### Input records
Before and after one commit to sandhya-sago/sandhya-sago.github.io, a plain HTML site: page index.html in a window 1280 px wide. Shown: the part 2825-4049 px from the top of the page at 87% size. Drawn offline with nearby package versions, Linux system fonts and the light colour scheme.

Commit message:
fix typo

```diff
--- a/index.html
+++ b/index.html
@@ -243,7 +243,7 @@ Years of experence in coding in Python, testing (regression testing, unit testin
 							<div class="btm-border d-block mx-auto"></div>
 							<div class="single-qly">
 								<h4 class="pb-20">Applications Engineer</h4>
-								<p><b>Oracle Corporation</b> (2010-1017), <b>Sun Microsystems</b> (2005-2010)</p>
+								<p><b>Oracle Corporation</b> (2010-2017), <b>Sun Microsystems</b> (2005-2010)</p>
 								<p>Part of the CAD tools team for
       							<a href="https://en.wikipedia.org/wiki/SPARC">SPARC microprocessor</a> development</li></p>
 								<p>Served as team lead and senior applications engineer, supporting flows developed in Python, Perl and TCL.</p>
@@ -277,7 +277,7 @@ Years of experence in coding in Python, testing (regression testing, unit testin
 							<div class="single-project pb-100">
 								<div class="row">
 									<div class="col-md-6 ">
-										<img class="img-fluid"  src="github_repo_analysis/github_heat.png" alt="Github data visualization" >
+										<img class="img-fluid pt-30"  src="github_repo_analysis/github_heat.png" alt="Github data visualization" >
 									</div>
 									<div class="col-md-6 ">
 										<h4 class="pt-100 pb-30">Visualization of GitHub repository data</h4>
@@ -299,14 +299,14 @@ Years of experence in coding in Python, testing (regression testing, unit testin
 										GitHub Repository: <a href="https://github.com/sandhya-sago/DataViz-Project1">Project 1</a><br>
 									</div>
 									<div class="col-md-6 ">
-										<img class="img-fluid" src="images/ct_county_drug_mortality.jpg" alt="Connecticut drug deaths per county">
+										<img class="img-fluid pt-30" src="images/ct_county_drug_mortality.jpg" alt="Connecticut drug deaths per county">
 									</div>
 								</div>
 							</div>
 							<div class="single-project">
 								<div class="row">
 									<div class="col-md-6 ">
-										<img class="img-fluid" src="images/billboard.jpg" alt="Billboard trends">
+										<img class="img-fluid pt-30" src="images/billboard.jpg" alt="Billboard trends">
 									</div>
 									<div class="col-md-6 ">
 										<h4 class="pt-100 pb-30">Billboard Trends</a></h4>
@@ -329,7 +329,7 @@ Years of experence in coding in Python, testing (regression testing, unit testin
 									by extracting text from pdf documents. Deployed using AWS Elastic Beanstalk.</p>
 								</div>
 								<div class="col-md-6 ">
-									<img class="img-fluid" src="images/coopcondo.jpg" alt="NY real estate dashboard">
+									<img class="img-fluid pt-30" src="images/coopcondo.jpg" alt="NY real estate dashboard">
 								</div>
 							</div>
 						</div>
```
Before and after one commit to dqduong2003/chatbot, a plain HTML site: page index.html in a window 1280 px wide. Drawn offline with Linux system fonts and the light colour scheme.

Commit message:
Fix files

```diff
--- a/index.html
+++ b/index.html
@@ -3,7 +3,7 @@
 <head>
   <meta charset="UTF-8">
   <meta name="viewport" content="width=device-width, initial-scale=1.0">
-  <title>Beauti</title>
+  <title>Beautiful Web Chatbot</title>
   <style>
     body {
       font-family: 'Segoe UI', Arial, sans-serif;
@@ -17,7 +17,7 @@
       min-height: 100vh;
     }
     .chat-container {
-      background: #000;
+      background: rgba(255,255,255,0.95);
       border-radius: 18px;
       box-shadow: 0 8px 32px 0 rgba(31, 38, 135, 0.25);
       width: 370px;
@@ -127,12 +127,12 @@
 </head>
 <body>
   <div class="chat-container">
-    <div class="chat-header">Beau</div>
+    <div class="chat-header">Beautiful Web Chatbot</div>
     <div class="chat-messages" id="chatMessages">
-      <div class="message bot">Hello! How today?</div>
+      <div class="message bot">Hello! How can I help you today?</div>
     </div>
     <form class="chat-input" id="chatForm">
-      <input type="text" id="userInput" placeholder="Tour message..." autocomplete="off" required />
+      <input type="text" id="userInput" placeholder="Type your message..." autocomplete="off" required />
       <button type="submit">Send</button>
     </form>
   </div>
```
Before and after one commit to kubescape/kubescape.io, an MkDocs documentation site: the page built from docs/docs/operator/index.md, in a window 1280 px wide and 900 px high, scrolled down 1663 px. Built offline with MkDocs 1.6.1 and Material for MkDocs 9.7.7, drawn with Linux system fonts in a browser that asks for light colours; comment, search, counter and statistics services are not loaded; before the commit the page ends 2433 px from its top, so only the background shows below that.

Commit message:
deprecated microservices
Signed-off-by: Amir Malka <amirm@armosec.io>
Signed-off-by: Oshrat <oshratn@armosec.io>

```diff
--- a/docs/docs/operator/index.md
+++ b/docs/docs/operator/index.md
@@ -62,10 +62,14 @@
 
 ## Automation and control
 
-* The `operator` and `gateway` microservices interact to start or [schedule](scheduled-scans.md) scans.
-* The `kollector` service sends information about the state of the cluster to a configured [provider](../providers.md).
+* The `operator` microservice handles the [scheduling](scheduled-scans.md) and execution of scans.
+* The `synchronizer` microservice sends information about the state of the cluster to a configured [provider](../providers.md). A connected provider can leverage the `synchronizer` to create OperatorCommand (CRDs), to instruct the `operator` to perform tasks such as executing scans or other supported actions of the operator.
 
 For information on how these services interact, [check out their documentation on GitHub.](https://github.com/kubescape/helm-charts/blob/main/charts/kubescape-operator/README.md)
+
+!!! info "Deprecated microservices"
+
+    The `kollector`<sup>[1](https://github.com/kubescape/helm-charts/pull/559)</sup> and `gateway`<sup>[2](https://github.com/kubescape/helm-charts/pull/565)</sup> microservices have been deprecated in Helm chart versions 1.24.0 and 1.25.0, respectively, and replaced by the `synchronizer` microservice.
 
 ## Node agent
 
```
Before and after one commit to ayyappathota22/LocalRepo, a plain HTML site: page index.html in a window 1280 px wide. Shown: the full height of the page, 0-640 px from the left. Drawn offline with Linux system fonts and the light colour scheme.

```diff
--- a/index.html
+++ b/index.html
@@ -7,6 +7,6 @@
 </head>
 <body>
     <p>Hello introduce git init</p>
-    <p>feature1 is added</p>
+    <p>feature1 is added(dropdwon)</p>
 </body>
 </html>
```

### Assignment
After reading the listing, copy all of it out exactly.

### Solution for this exercise
Before and after one commit to sandhya-sago/sandhya-sago.github.io, a plain HTML site: page index.html in a window 1280 px wide. Shown: the part 2825-4049 px from the top of the page at 87% size. Drawn offline with nearby package versions, Linux system fonts and the light colour scheme.

Commit message:
fix typo

```diff
--- a/index.html
+++ b/index.html
@@ -243,7 +243,7 @@ Years of experence in coding in Python, testing (regression testing, unit testin
 							<div class="btm-border d-block mx-auto"></div>
 							<div class="single-qly">
 								<h4 class="pb-20">Applications Engineer</h4>
-								<p><b>Oracle Corporation</b> (2010-1017), <b>Sun Microsystems</b> (2005-2010)</p>
+								<p><b>Oracle Corporation</b> (2010-2017), <b>Sun Microsystems</b> (2005-2010)</p>
 								<p>Part of the CAD tools team for
       							<a href="https://en.wikipedia.org/wiki/SPARC">SPARC microprocessor</a> development</li></p>
 								<p>Served as team lead and senior applications engineer, supporting flows developed in Python, Perl and TCL.</p>
@@ -277,7 +277,7 @@ Years of experence in coding in Python, testing (regression testing, unit testin
 							<div class="single-project pb-100">
 								<div class="row">
 									<div class="col-md-6 ">
-										<img class="img-fluid"  src="github_repo_analysis/github_heat.png" alt="Github data visualization" >
+										<img class="img-fluid pt-30"  src="github_repo_analysis/github_heat.png" alt="Github data visualization" >
 									</div>
 									<div class="col-md-6 ">
 										<h4 class="pt-100 pb-30">Visualization of GitHub repository data</h4>
@@ -299,14 +299,14 @@ Years of experence in coding in Python, testing (regression testing, unit testin
 										GitHub Repository: <a href="https://github.com/sandhya-sago/DataViz-Project1">Project 1</a><br>
 									</div>
 									<div class="col-md-6 ">
-										<img class="img-fluid" src="images/ct_county_drug_mortality.jpg" alt="Connecticut drug deaths per county">
+										<img class="img-fluid pt-30" src="images/ct_county_drug_mortality.jpg" alt="Connecticut drug deaths per county">
 									</div>
 								</div>
 							</div>
 							<div class="single-project">
 								<div class="row">
 									<div class="col-md-6 ">
-										<img class="img-fluid" src="images/billboard.jpg" alt="Billboard trends">
+										<img class="img-fluid pt-30" src="images/billboard.jpg" alt="Billboard trends">
 									</div>
 									<div class="col-md-6 ">
 										<h4 class="pt-100 pb-30">Billboard Trends</a></h4>
@@ -329,7 +329,7 @@ Years of experence in coding in Python, testing (regression testing, unit testin
 									by extracting text from pdf documents. Deployed using AWS Elastic Beanstalk.</p>
 								</div>
 								<div class="col-md-6 ">
-									<img class="img-fluid" src="images/coopcondo.jpg" alt="NY real estate dashboard">
+									<img class="img-fluid pt-30" src="images/coopcondo.jpg" alt="NY real estate dashboard">
 								</div>
 							</div>
 						</div>
```
Before and after one commit to dqduong2003/chatbot, a plain HTML site: page index.html in a window 1280 px wide. Drawn offline with Linux system fonts and the light colour scheme.

Commit message:
Fix files

```diff
--- a/index.html
+++ b/index.html
@@ -3,7 +3,7 @@
 <head>
   <meta charset="UTF-8">
   <meta name="viewport" content="width=device-width, initial-scale=1.0">
-  <title>Beauti</title>
+  <title>Beautiful Web Chatbot</title>
   <style>
     body {
       font-family: 'Segoe UI', Arial, sans-serif;
@@ -17,7 +17,7 @@
       min-height: 100vh;
     }
     .chat-container {
-      background: #000;
+      background: rgba(255,255,255,0.95);
       border-radius: 18px;
       box-shadow: 0 8px 32px 0 rgba(31, 38, 135, 0.25);
       width: 370px;
@@ -127,12 +127,12 @@
 </head>
 <body>
   <div class="chat-container">
-    <div class="chat-header">Beau</div>
+    <div class="chat-header">Beautiful Web Chatbot</div>
     <div class="chat-messages" id="chatMessages">
-      <div class="message bot">Hello! How today?</div>
+      <div class="message bot">Hello! How can I help you today?</div>
     </div>
     <form class="chat-input" id="chatForm">
-      <input type="text" id="userInput" placeholder="Tour message..." autocomplete="off" required />
+      <input type="text" id="userInput" placeholder="Type your message..." autocomplete="off" required />
       <button type="submit">Send</button>
     </form>
   </div>
```
Before and after one commit to kubescape/kubescape.io, an MkDocs documentation site: the page built from docs/docs/operator/index.md, in a window 1280 px wide and 900 px high, scrolled down 1663 px. Built offline with MkDocs 1.6.1 and Material for MkDocs 9.7.7, drawn with Linux system fonts in a browser that asks for light colours; comment, search, counter and statistics services are not loaded; before the commit the page ends 2433 px from its top, so only the background shows below that.

Commit message:
deprecated microservices
Signed-off-by: Amir Malka <amirm@armosec.io>
Signed-off-by: Oshrat <oshratn@armosec.io>

```diff
--- a/docs/docs/operator/index.md
+++ b/docs/docs/operator/index.md
@@ -62,10 +62,14 @@
 
 ## Automation and control
 
-* The `operator` and `gateway` microservices interact to start or [schedule](scheduled-scans.md) scans.
-* The `kollector` service sends information about the state of the cluster to a configured [provider](../providers.md).
+* The `operator` microservice handles the [scheduling](scheduled-scans.md) and execution of scans.
+* The `synchronizer` microservice sends information about the state of the cluster to a configured [provider](../providers.md). A connected provider can leverage the `synchronizer` to create OperatorCommand (CRDs), to instruct the `operator` to perform tasks such as executing scans or other supported actions of the operator.
 
 For information on how these services interact, [check out their documentation on GitHub.](https://github.com/kubescape/helm-charts/blob/main/charts/kubescape-operator/README.md)
+
+!!! info "Deprecated microservices"
+
+    The `kollector`<sup>[1](https://github.com/kubescape/helm-charts/pull/559)</sup> and `gateway`<sup>[2](https://github.com/kubescape/helm-charts/pull/565)</sup> microservices have been deprecated in Helm chart versions 1.24.0 and 1.25.0, respectively, and replaced by the `synchronizer` microservice.
 
 ## Node agent
 
```
Before and after one commit to ayyappathota22/LocalRepo, a plain HTML site: page index.html in a window 1280 px wide. Shown: the full height of the page, 0-640 px from the left. Drawn offline with Linux system fonts and the light colour scheme.

```diff
--- a/index.html
+++ b/index.html
@@ -7,6 +7,6 @@
 </head>
 <body>
     <p>Hello introduce git init</p>
-    <p>feature1 is added</p>
+    <p>feature1 is added(dropdwon)</p>
 </body>
 </html>
```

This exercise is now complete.